Savages 2: The Spectre by Sabri Louatah – book review
Savages: Sabri Louatah’s compelling French thriller quartet continues…
The Spectre appears – French socio-political thriller
After the slow burn of the 24 hours depicted in the first volume of Sabri Louatah’s literary series, Savages 2 ‘The Spectre’ emerges as a light bulb in a dark cell to burn all the brighter with the impact of the terrible actions of our anti-hero which ended volume 1 on a cliff-hanger.
If you read volume 1 wondering when things might speed up, then this thriller will show you!
We begin ‘The Spectre’ still reeling from the dramatic ending to volume 1 ‘The Wedding’ and yet also knowing that several of the characters we have come to know are going to be affected very differently.
This is the volume where we really feel the impact on the family, which makes the combination of race, crime and culture a truly marked one.
The outwitting of the police by the Spectre and all of his terrible plans and actions is a pan-European thriller within the story.
I enjoyed how the slow burn of the first volume is replaced with more action.
This volume has an even bigger cast of characters than the first and yet it feels engaging and biting in its immersive descriptions of the feelings, expectations, and actions of these characters.
La famille française – from France’s first family to those of the banlieue
We continue to follow the Nerrouche family but this time we get a deeper look at their lives.
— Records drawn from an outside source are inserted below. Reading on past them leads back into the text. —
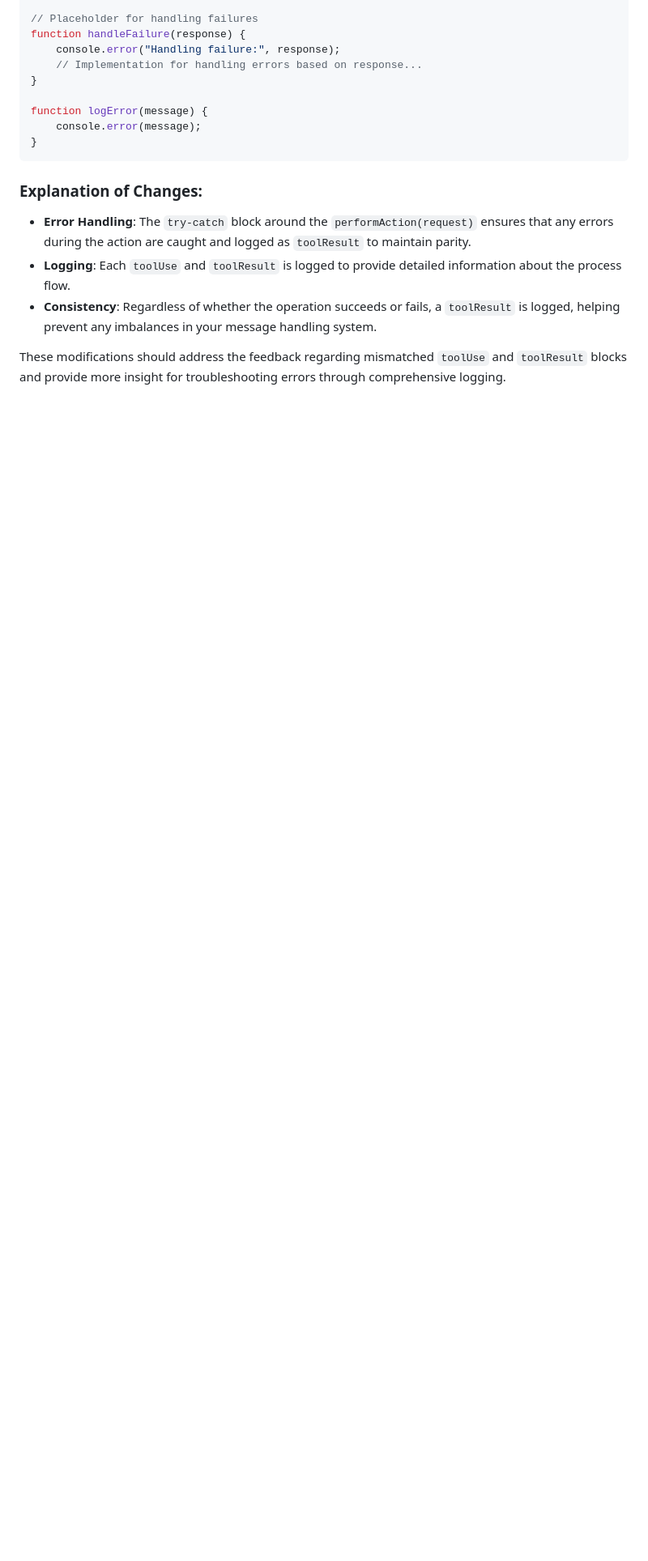
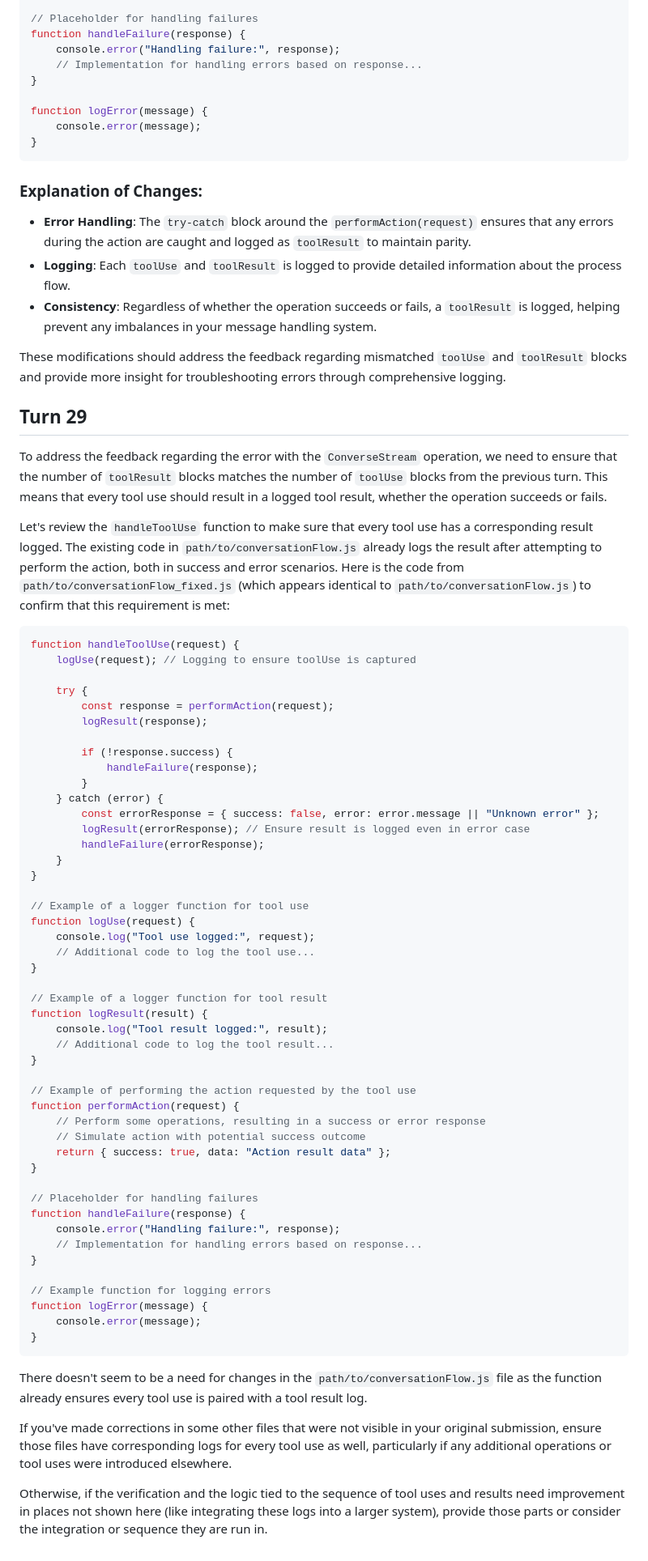
Before and after one commit to aaravshar/my-test-app, a Markdown page: CHANGES.md, the part around the change. Shown at 81% size. Rendered like a GitHub page; blank space fills up the shorter version.

Commit message:
Address review feedback

````diff
--- a/CHANGES.md
+++ b/CHANGES.md
@@ -312,3 +312,64 @@ function logError(message) {
 - **Consistency**: Regardless of whether the operation succeeds or fails, a `toolResult` is logged, helping prevent any imbalances in your message handling system.
 
 These modifications should address the feedback regarding mismatched `toolUse` and `toolResult` blocks and provide more insight for troubleshooting errors through comprehensive logging.
+
+## Turn 29
+
+To address the feedback regarding the error with the `ConverseStream` operation, we need to ensure that the number of `toolResult` blocks matches the number of `toolUse` blocks from the previous turn. This means that every tool use should result in a logged tool result, whether the operation succeeds or fails.
+
+Let's review the `handleToolUse` function to make sure that every tool use has a corresponding result logged. The existing code in `path/to/conversationFlow.js` already logs the result after attempting to perform the action, both in success and error scenarios. Here is the code from `path/to/conversationFlow_fixed.js` (which appears identical to `path/to/conversationFlow.js`) to confirm that this requirement is met:
+
+```javascript
+function handleToolUse(request) {
+    logUse(request); // Logging to ensure toolUse is captured
+
+    try {
+        const response = performAction(request);
+        logResult(response);
+
+        if (!response.success) {
+            handleFailure(response);
+        }
+    } catch (error) {
+        const errorResponse = { success: false, error: error.message || "Unknown error" };
+        logResult(errorResponse); // Ensure result is logged even in error case
+        handleFailure(errorResponse);
+    }
+}
+
+// Example of a logger function for tool use
+function logUse(request) {
+    console.log("Tool use logged:", request);
+    // Additional code to log the tool use...
+}
+
+// Example of a logger function for tool result
+function logResult(result) {
+    console.log("Tool result logged:", result);
+    // Additional code to log the tool result...
+}
+
+// Example of performing the action requested by the tool use
+function performAction(request) {
+    // Perform some operations, resulting in a success or error response
+    // Simulate action with potential success outcome
+    return { success: true, data: "Action result data" };
+}
+
+// Placeholder for handling failures
+function handleFailure(response) {
+    console.error("Handling failure:", response);
+    // Implementation for handling errors based on response...
+}
+
+// Example function for logging errors
+function logError(message) {
+    console.error(message);
+}
+```
+
+There doesn't seem to be a need for changes in the `path/to/conversationFlow.js` file as the function already ensures every tool use is paired with a tool result log.
+
+If you've made corrections in some other files that were not visible in your original submission, ensure those files have corresponding logs for every tool use as well, particularly if any additional operations or tool uses were introduced elsewhere.
+
+Otherwise, if the verification and the logic tied to the sequence of tool uses and results need improvement in places not shown here (like integrating these logs into a larger system), provide those parts or consider the integration or sequence they are run in.
````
We especially follow Fouad, the famous TV actor linked to the presidential candidate’s daughter. We’ve seen things from his side for a while, so it’s quite a shock to see things from the suspicious outsiders’ view.
Is he a terrorist trying to infiltrate the Chaouch family for his own gain?
Will the Police understand his actions?
Will a Judge believe his version of events or his love for his girlfriend?
He is the character who brings Saint Etienne and Paris together into a clash of culture, latent racism, and belonging.
Like the first part, volume 2 has its moments of quiet and reflection, of poetry and light. Fouad provides this both in the hometown of St Etienne and in Paris where he relaxes in the Parc des Buttes-Chaumont – a popular park of the 19th arrondissement, an area you can explore more here and in a travel guide.
Will his links to The Spectre be the end of the Nerrouche family?
Riots, vigils, and real Paris: a rich Francophile thriller
This is a political thriller. The macro politics plays out amongst the micro-politics of the Nerrouche family as it suffers the reverberations and aftershocks of the cataclysmic arrest of Krim.
Like me, you might have spent volume 1 trying to ensure you understood the family tree of the Nerrouche family. Volume 2 presents a “tree” of a different kind showing the judicial police and presidential candidate teams.
Francophiles will engage with the Paris locations – Canal St-Martin, Parc des Buttes-Chaumont, 8th arrondissement, the Palais Royal – although the beating heart of real Paris is here in all its modern-day gritty glory.
You might even feel like you’re in one of those Jean-Pierre Melville crime thrillers updated for the modern-day. Everyone can feel the despair and frustration at the violence and desperation of many on the periphery of society.
The riots and violence here are like a nightmare outcome from the hope expressed in the election for France’s first Arab Presidential candidate.
It’s a challenging read for a sensitive soul. I found myself feeling like I was watching riots on television all over again in many sections of the book. It is, however, an immersive and explosive story threading love, life and freedom with the spectres of racism, terror, and ambivalence.
It feels like a timely read.
This volume is faster and less solipsistic than the first.
It’s more rewarding for all those intent on carrying on with the quartet to the end.
We’ve come this far, where to next in volume 3?
I can’t wait to find out!
Have you read volume 2 yet? Did you enjoy the first volume and feel ready to continue? Has the quartet brought French thrillers to your attention? Let us know your thoughts in the comments below.
Buy ‘Savages2: The Spectre’ and read nowRead my book review of Volume 1: Credit images
1. Saint Germain, Paris – by Alex Holyoake on Unsplash
2. Saint Etienne, France – riots by Flavio Gasperini on Unsplash